Items from a dataset
------------
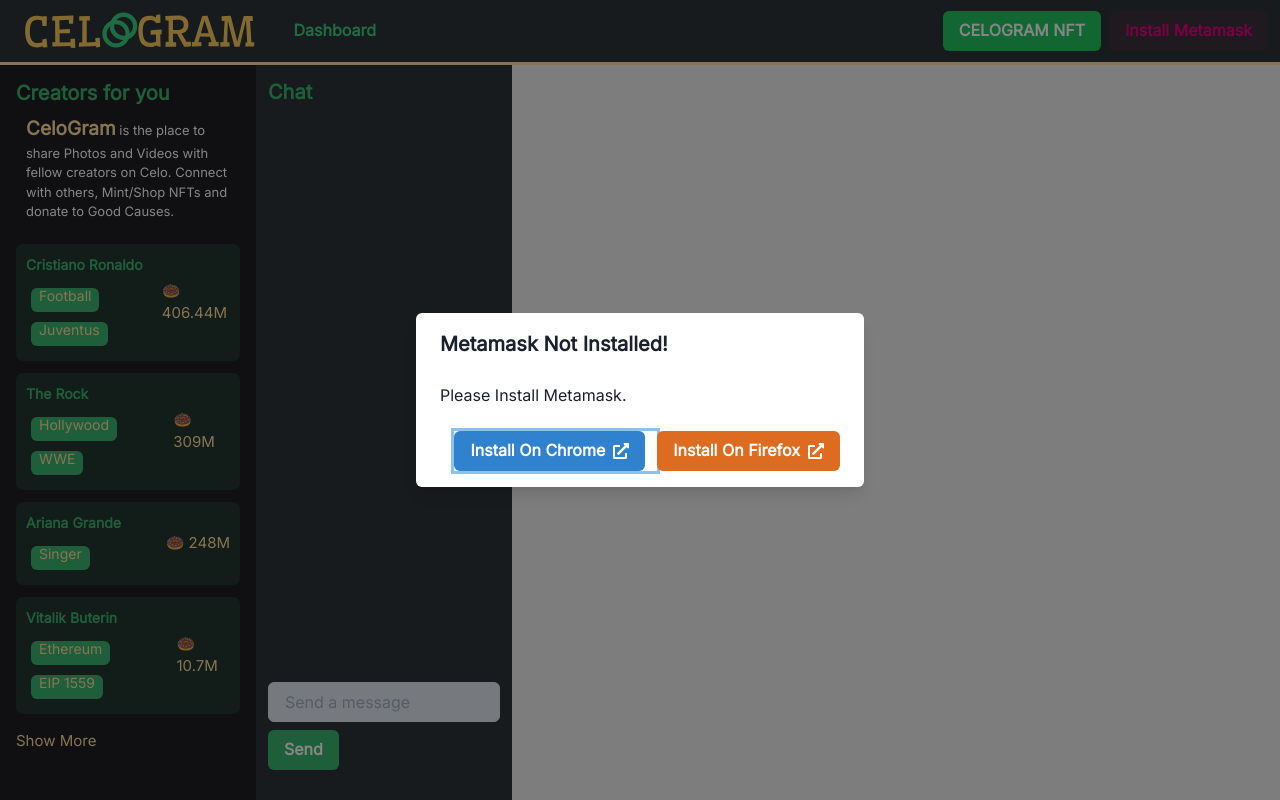
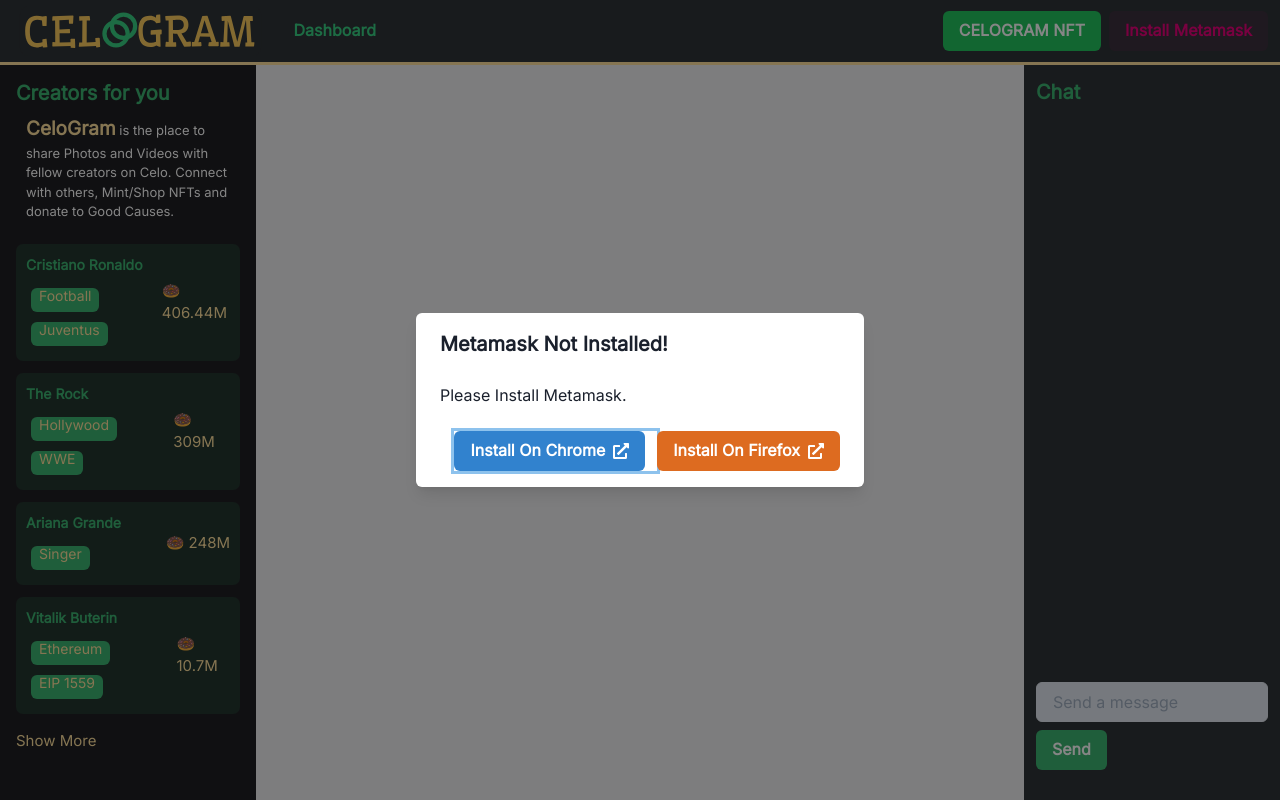
Before and after one commit to lopeselio/Celogram-CeloFellowship-21, a React (Create React App) app: page / in a window 1280 px wide. Shown: the top 800 px of the page. Built offline with nearby package versions, Linux system fonts and the light colour scheme.

Commit message:
browse js

```diff
--- a/src/Pages/Browse.js
+++ b/src/Pages/Browse.js
@@ -61,133 +61,7 @@
   // const [isStartingFlow, setIsStartingFlow] = useState(false)
   const [isPageLoading, setIsPageLoading] = useState(true)
   const { id } = useParams()
-  // const [isSuperFluidLoading, setIsSuperFluidIsLoading] = useState(false)
 
-  // const [state, dispatch] = useReducer(stateReducer, {
-  //   lockAddress: '',
-  //   sender: '',
-  //   video: {},
-  //   isLocked: true,
-  // })
-
-  // useEffect(() => {
-  //   // loading the fundraising widget.
-  //   var loadScript = function (src) {
-  //     var tag = document.createElement('script')
-  //     tag.async = false
-  //     tag.src = src
-  //     var body = document.getElementsByTagName('body')[0]
-  //     body.appendChild(tag)
-  //   }
-  //   loadScript('https://niftysubs.github.io/fundraising-widget/main.js')
-  // }, [])
-
-  // useEffect(() => {
-  //   if (currentAccount) getVideoData()
-  // }, [currentAccount])
-
-  // const getVideoData = async () => {
-  //   let client = await getClient()
-  //   let query = new Where('videoId').eq(id)
-  //   let video = await queryThread(
-  //     client,
-  //     process.env.REACT_APP_TEXTILE_THREAD_ID,
-  //     'videoData',
-  //     query
-  //   )
-  //   let lockAddress = video[0].lockAddress
-  //   dispatch({ type: ACTIONS.SET_LOCK_ADDRESS, payload: lockAddress })
-  //   dispatch({ type: ACTIONS.SET_VIDEO, payload: video[0] })
-  //   init(lockAddress)
-  // }
-
-  // const init = async (lockAddress) => {
-  //   setIsSuperFluidIsLoading(true)
-  //   web3 = new Web3(window.ethereum)
-
-  //   sf = new Framework({
-  //     ethers: new Web3Provider(window.ethereum),
-  //     tokens: ['fUSDC'],
-  //   })
-
-  //   await sf.initialize()
-  //   console.log(web3)
-
-  //   LockContract = new web3.eth.Contract(publicLockABI, lockAddress)
-  //   let shouldContentBeLocked = await LockContract.methods.getHasValidKey(
-  //     currentAccount
-  //   )
-  //   dispatch({ type: ACTIONS.SET_IS_LOCKED, payload: shouldContentBeLocked })
-
-  //   await subscribeToLockEvents()
-
-  //   changeFlowSender(currentAccount)
-  // }
-
-  // const subscribeToLockEvents = async () => {
-  //   console.log(currentAccount)
-  //   LockContract.events
-  //     .Transfer({ filter: { to: currentAccount }, fromBlock: 0 }, (e) => {})
-  //     .on('connected', (subscriptionId) => {
-  //       console.log(subscriptionId)
-  //     })
-  //     .on('data', (e) => {
-  //       console.log('Key Granted')
-  //       dispatch({ type: ACTIONS.SET_IS_LOCKED, payload: false })
-  //     })
-
-  //   LockContract.events
-  //     .CancelKey({ filter: { owner: currentAccount }, fromBlock: 0 }, (e) => {})
-  //     .on('connected', (subscriptionId) => {
-  //       console.log(subscriptionId)
-  //     })
-  //     .on('data', (e) => {
-  //       console.log('Key Cancelled!')
-  //       dispatch({ type: ACTIONS.SET_IS_LOCKED, payload: true })
-  //     })
-  // }
-
-  // const changeFlowSender = async (currentAccount) => {
-  //   const bob = sf.user({
-  //     address: currentAccount,
-  //     token: sf.tokens.fUSDCx.address,
-  //   })
-  //   dispatch({ type: ACTIONS.SET_SENDER, payload: bob })
-  //   setIsSuperFluidIsLoading(false)
-  //   setIsPageLoading(false)
-  // }
-
-  // const startFlow = async (flowRate) => {
-  //   setIsStartingFlow(true)
-  //   console.log(state.video.lockAddress)
-  //   const carol = sf.user({
-  //     address: process.env.REACT_APP_SUPERAPP_ADDRESS,
-  //     token: sf.tokens.fUSDCx.address,
-  //   })
-  //   console.log(state.video.lockAddress)
-  //   const userData = await web3.eth.abi.encodeParameters(
-  //     ['address'],
-  //     [state.video.lockAddress]
-  //   )
-  //   const tx = state.sender
-  //     .flow({
-  //       recipient: carol,
-  //       flowRate,
-  //       userData,
-  //     })
-  //     .then(() => {
-  //       setIsStartingFlow(false)
-  //     })
-  //     .catch((error) => {
-  //       setIsStartingFlow(false)
-  //       toast({
-  //         position: 'bottom-right',
-  //         title: `Request Rejected`,
-  //         status: 'error',
-  //         isClosable: true,
-  //       })
-  //     })
-  // }
 
   return (
     <div className="HomeScreen">
@@ -278,8 +152,9 @@
           height="100%"
           className="mainsection"
         >
+        </HStack>
 
-
+        <HStack>
             <ChatInterface
               // pubsubTopic={state.video.videoId}
               // isLocked={state.isLocked}
```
------------
## About this exercise
Skip the pictures, then return the rest of the data exactly.

## Exercise result
Before and after one commit to lopeselio/Celogram-CeloFellowship-21, a React (Create React App) app: page / in a window 1280 px wide. Shown: the top 800 px of the page. Built offline with nearby package versions, Linux system fonts and the light colour scheme.

Commit message:
browse js

```diff
--- a/src/Pages/Browse.js
+++ b/src/Pages/Browse.js
@@ -61,133 +61,7 @@
   // const [isStartingFlow, setIsStartingFlow] = useState(false)
   const [isPageLoading, setIsPageLoading] = useState(true)
   const { id } = useParams()
-  // const [isSuperFluidLoading, setIsSuperFluidIsLoading] = useState(false)
 
-  // const [state, dispatch] = useReducer(stateReducer, {
-  //   lockAddress: '',
-  //   sender: '',
-  //   video: {},
-  //   isLocked: true,
-  // })
-
-  // useEffect(() => {
-  //   // loading the fundraising widget.
-  //   var loadScript = function (src) {
-  //     var tag = document.createElement('script')
-  //     tag.async = false
-  //     tag.src = src
-  //     var body = document.getElementsByTagName('body')[0]
-  //     body.appendChild(tag)
-  //   }
-  //   loadScript('https://niftysubs.github.io/fundraising-widget/main.js')
-  // }, [])
-
-  // useEffect(() => {
-  //   if (currentAccount) getVideoData()
-  // }, [currentAccount])
-
-  // const getVideoData = async () => {
-  //   let client = await getClient()
-  //   let query = new Where('videoId').eq(id)
-  //   let video = await queryThread(
-  //     client,
-  //     process.env.REACT_APP_TEXTILE_THREAD_ID,
-  //     'videoData',
-  //     query
-  //   )
-  //   let lockAddress = video[0].lockAddress
-  //   dispatch({ type: ACTIONS.SET_LOCK_ADDRESS, payload: lockAddress })
-  //   dispatch({ type: ACTIONS.SET_VIDEO, payload: video[0] })
-  //   init(lockAddress)
-  // }
-
-  // const init = async (lockAddress) => {
-  //   setIsSuperFluidIsLoading(true)
-  //   web3 = new Web3(window.ethereum)
-
-  //   sf = new Framework({
-  //     ethers: new Web3Provider(window.ethereum),
-  //     tokens: ['fUSDC'],
-  //   })
-
-  //   await sf.initialize()
-  //   console.log(web3)
-
-  //   LockContract = new web3.eth.Contract(publicLockABI, lockAddress)
-  //   let shouldContentBeLocked = await LockContract.methods.getHasValidKey(
-  //     currentAccount
-  //   )
-  //   dispatch({ type: ACTIONS.SET_IS_LOCKED, payload: shouldContentBeLocked })
-
-  //   await subscribeToLockEvents()
-
-  //   changeFlowSender(currentAccount)
-  // }
-
-  // const subscribeToLockEvents = async () => {
-  //   console.log(currentAccount)
-  //   LockContract.events
-  //     .Transfer({ filter: { to: currentAccount }, fromBlock: 0 }, (e) => {})
-  //     .on('connected', (subscriptionId) => {
-  //       console.log(subscriptionId)
-  //     })
-  //     .on('data', (e) => {
-  //       console.log('Key Granted')
-  //       dispatch({ type: ACTIONS.SET_IS_LOCKED, payload: false })
-  //     })
-
-  //   LockContract.events
-  //     .CancelKey({ filter: { owner: currentAccount }, fromBlock: 0 }, (e) => {})
-  //     .on('connected', (subscriptionId) => {
-  //       console.log(subscriptionId)
-  //     })
-  //     .on('data', (e) => {
-  //       console.log('Key Cancelled!')
-  //       dispatch({ type: ACTIONS.SET_IS_LOCKED, payload: true })
-  //     })
-  // }
-
-  // const changeFlowSender = async (currentAccount) => {
-  //   const bob = sf.user({
-  //     address: currentAccount,
-  //     token: sf.tokens.fUSDCx.address,
-  //   })
-  //   dispatch({ type: ACTIONS.SET_SENDER, payload: bob })
-  //   setIsSuperFluidIsLoading(false)
-  //   setIsPageLoading(false)
-  // }
-
-  // const startFlow = async (flowRate) => {
-  //   setIsStartingFlow(true)
-  //   console.log(state.video.lockAddress)
-  //   const carol = sf.user({
-  //     address: process.env.REACT_APP_SUPERAPP_ADDRESS,
-  //     token: sf.tokens.fUSDCx.address,
-  //   })
-  //   console.log(state.video.lockAddress)
-  //   const userData = await web3.eth.abi.encodeParameters(
-  //     ['address'],
-  //     [state.video.lockAddress]
-  //   )
-  //   const tx = state.sender
-  //     .flow({
-  //       recipient: carol,
-  //       flowRate,
-  //       userData,
-  //     })
-  //     .then(() => {
-  //       setIsStartingFlow(false)
-  //     })
-  //     .catch((error) => {
-  //       setIsStartingFlow(false)
-  //       toast({
-  //         position: 'bottom-right',
-  //         title: `Request Rejected`,
-  //         status: 'error',
-  //         isClosable: true,
-  //       })
-  //     })
-  // }
 
   return (
     <div className="HomeScreen">
@@ -278,8 +152,9 @@
           height="100%"
           className="mainsection"
         >
+        </HStack>
 
-
+        <HStack>
             <ChatInterface
               // pubsubTopic={state.video.videoId}
               // isLocked={state.isLocked}
```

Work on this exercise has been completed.